BEGIN

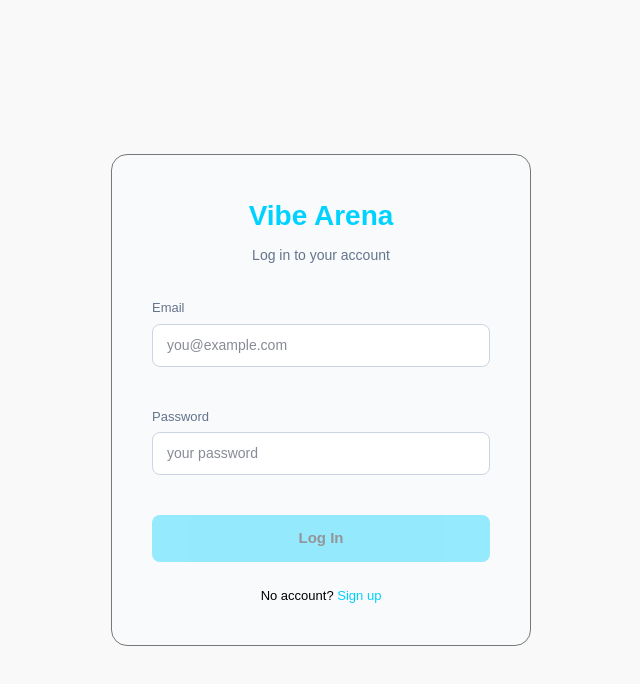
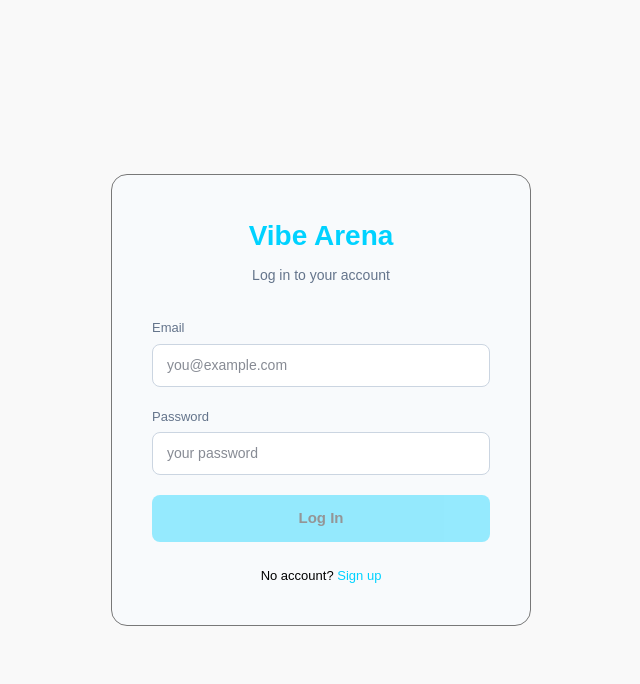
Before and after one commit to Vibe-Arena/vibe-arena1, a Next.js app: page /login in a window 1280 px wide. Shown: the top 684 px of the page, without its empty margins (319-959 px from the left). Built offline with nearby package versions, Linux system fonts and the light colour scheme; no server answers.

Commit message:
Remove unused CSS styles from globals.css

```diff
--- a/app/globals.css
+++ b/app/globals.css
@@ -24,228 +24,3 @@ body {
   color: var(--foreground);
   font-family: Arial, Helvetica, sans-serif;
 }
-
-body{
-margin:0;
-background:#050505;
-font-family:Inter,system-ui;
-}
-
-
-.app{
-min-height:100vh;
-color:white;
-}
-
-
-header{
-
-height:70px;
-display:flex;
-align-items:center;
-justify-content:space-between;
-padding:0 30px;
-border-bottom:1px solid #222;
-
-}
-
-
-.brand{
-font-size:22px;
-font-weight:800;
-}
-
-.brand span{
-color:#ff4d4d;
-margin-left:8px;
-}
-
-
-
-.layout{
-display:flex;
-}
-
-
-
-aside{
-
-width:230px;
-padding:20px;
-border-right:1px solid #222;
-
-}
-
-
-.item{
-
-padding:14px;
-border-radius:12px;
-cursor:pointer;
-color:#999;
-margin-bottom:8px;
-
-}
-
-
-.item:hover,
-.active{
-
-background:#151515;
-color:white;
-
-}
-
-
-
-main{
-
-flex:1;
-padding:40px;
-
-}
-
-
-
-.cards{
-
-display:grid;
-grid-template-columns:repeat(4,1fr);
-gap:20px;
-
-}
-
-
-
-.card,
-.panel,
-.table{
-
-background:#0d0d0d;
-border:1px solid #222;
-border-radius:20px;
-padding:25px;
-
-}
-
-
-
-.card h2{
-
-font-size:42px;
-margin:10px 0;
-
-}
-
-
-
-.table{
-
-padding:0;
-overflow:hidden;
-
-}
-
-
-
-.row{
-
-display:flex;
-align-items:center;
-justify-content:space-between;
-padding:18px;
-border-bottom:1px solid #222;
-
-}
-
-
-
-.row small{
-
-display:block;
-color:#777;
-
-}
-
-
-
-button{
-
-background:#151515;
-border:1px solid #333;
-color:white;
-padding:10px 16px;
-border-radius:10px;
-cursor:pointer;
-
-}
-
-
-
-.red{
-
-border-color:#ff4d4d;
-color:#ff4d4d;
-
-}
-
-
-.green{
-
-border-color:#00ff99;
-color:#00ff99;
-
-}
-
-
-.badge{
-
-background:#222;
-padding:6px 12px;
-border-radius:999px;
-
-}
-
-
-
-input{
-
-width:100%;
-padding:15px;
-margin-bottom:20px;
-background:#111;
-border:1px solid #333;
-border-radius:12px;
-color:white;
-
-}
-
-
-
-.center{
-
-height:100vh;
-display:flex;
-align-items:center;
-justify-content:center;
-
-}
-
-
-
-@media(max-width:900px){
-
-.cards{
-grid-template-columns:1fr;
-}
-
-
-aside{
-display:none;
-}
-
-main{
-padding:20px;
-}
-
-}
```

END

Restate the listing above word for word and skip each picture.

Before and after one commit to Vibe-Arena/vibe-arena1, a Next.js app: page /login in a window 1280 px wide. Shown: the top 684 px of the page, without its empty margins (319-959 px from the left). Built offline with nearby package versions, Linux system fonts and the light colour scheme; no server answers.

Commit message:
Remove unused CSS styles from globals.css

```diff
--- a/app/globals.css
+++ b/app/globals.css
@@ -24,228 +24,3 @@ body {
   color: var(--foreground);
   font-family: Arial, Helvetica, sans-serif;
 }
-
-body{
-margin:0;
-background:#050505;
-font-family:Inter,system-ui;
-}
-
-
-.app{
-min-height:100vh;
-color:white;
-}
-
-
-header{
-
-height:70px;
-display:flex;
-align-items:center;
-justify-content:space-between;
-padding:0 30px;
-border-bottom:1px solid #222;
-
-}
-
-
-.brand{
-font-size:22px;
-font-weight:800;
-}
-
-.brand span{
-color:#ff4d4d;
-margin-left:8px;
-}
-
-
-
-.layout{
-display:flex;
-}
-
-
-
-aside{
-
-width:230px;
-padding:20px;
-border-right:1px solid #222;
-
-}
-
-
-.item{
-
-padding:14px;
-border-radius:12px;
-cursor:pointer;
-color:#999;
-margin-bottom:8px;
-
-}
-
-
-.item:hover,
-.active{
-
-background:#151515;
-color:white;
-
-}
-
-
-
-main{
-
-flex:1;
-padding:40px;
-
-}
-
-
-
-.cards{
-
-display:grid;
-grid-template-columns:repeat(4,1fr);
-gap:20px;
-
-}
-
-
-
-.card,
-.panel,
-.table{
-
-background:#0d0d0d;
-border:1px solid #222;
-border-radius:20px;
-padding:25px;
-
-}
-
-
-
-.card h2{
-
-font-size:42px;
-margin:10px 0;
-
-}
-
-
-
-.table{
-
-padding:0;
-overflow:hidden;
-
-}
-
-
-
-.row{
-
-display:flex;
-align-items:center;
-justify-content:space-between;
-padding:18px;
-border-bottom:1px solid #222;
-
-}
-
-
-
-.row small{
-
-display:block;
-color:#777;
-
-}
-
-
-
-button{
-
-background:#151515;
-border:1px solid #333;
-color:white;
-padding:10px 16px;
-border-radius:10px;
-cursor:pointer;
-
-}
-
-
-
-.red{
-
-border-color:#ff4d4d;
-color:#ff4d4d;
-
-}
-
-
-.green{
-
-border-color:#00ff99;
-color:#00ff99;
-
-}
-
-
-.badge{
-
-background:#222;
-padding:6px 12px;
-border-radius:999px;
-
-}
-
-
-
-input{
-
-width:100%;
-padding:15px;
-margin-bottom:20px;
-background:#111;
-border:1px solid #333;
-border-radius:12px;
-color:white;
-
-}
-
-
-
-.center{
-
-height:100vh;
-display:flex;
-align-items:center;
-justify-content:center;
-
-}
-
-
-
-@media(max-width:900px){
-
-.cards{
-grid-template-columns:1fr;
-}
-
-
-aside{
-display:none;
-}
-
-main{
-padding:20px;
-}
-
-}
```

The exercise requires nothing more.